Trial of XRD-0394, a Kinase Inhibitor, in Combination With Palliative Radiotherapy in Advanced Cancer Patients
XRD-0394 is a novel, potent, oral, small molecule dual inhibitor of ataxia telangiectasia
mutated kinase (ATM) and deoxyribonucleic acid (DNA)-dependent protein kinase (DNA-PK) that
has selectivity compared with other phosphatidylinositol 3-kinase-related kinase (PIKK)
family enzymes. This is a first-time-in-human study, which means that it is the first time
the study drug is being used in humans.

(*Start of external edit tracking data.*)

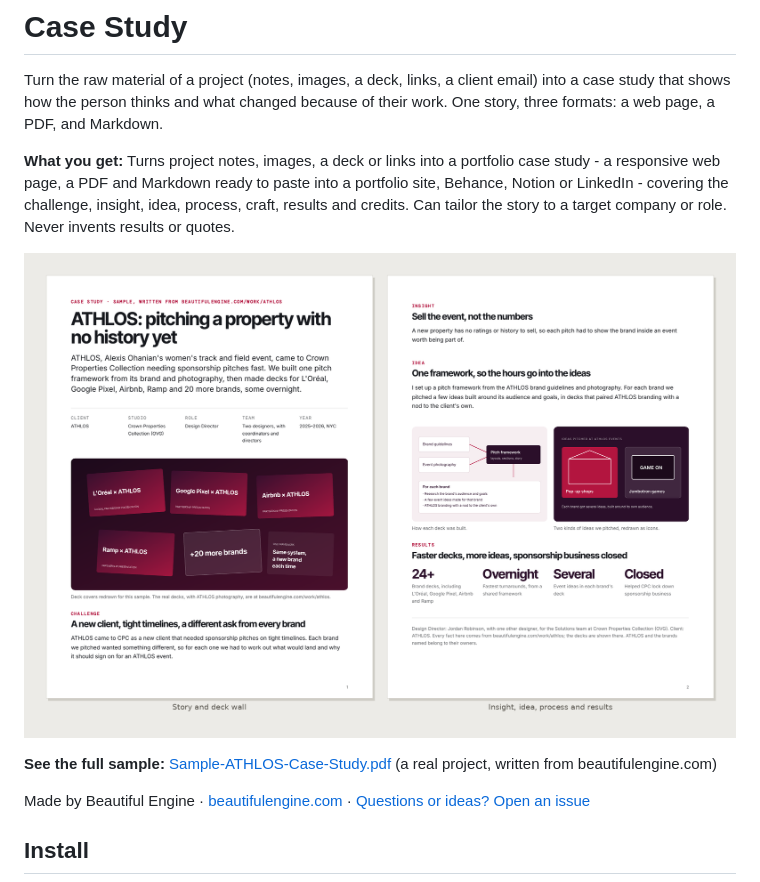
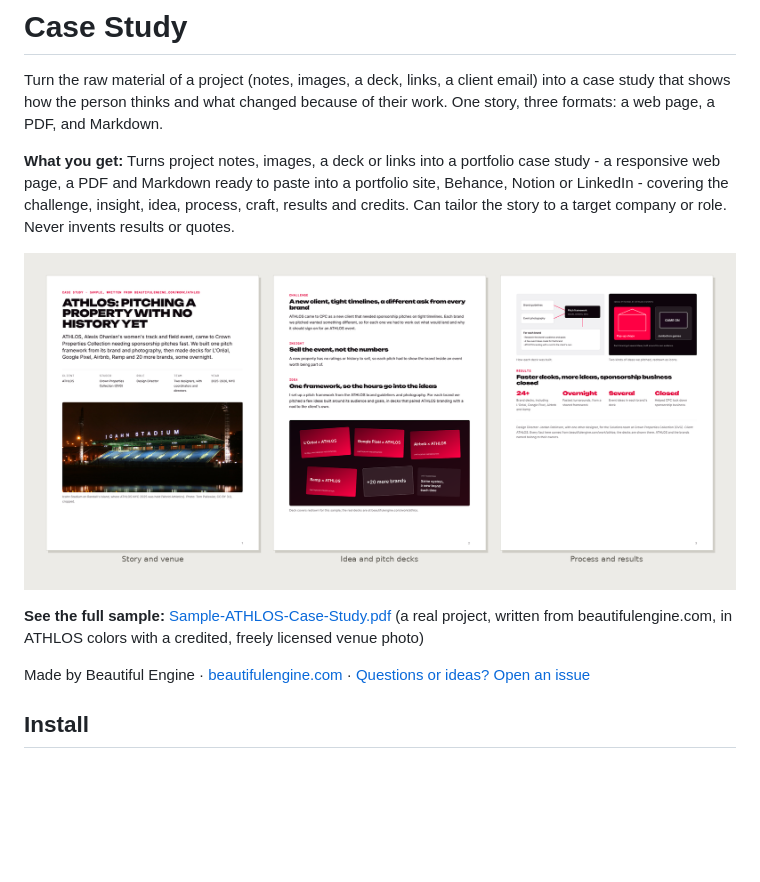
Before and after one commit to BeautifulEngine/case-study, a Markdown page: README.md, the part around one of its changes. Drawn GitHub-style; pictures changed too: docs/preview.png; blank space fills up the shorter version.

Commit message:
Refresh the sample in brand colors, with photos
Co-Authored-By: Claude Opus 5.5 <noreply@anthropic.com>
Claude-Session: https://claude.ai/code/session_011TrAKcTyGzqyuDjvmy5yMo

```diff
--- a/README.md
+++ b/README.md
@@ -8,5 +8,5 @@ Turn the raw material of a project (notes, images, a deck, links, a client email
 
-**See the full sample:** [Sample-ATHLOS-Case-Study.pdf](examples/Sample-ATHLOS-Case-Study.pdf) (a real project, written from beautifulengine.com)
+**See the full sample:** [Sample-ATHLOS-Case-Study.pdf](examples/Sample-ATHLOS-Case-Study.pdf) (a real project, written from beautifulengine.com, in ATHLOS colors with a credited, freely licensed venue photo)
 
 Made by Beautiful Engine · [beautifulengine.com](https://www.beautifulengine.com) · [Questions or ideas? Open an issue](https://github.com/BeautifulEngine/case-study/issues/new)
 
```
Also changed, not shown: other parts of README.md (+1 -1 lines), 2 other files.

The purpose of the study is to evaluate the safety
and tolerability of single doses of XRD-0394 administered with palliative radiotherapy (RT)
to subjects with metastatic, locally advanced, or recurrent cancer. The pharmacokinetic (PK)
profile and pharmacodynamic (PD) effects of single-dose XRD-0394 administered in combination
with palliative RT will also be characterized.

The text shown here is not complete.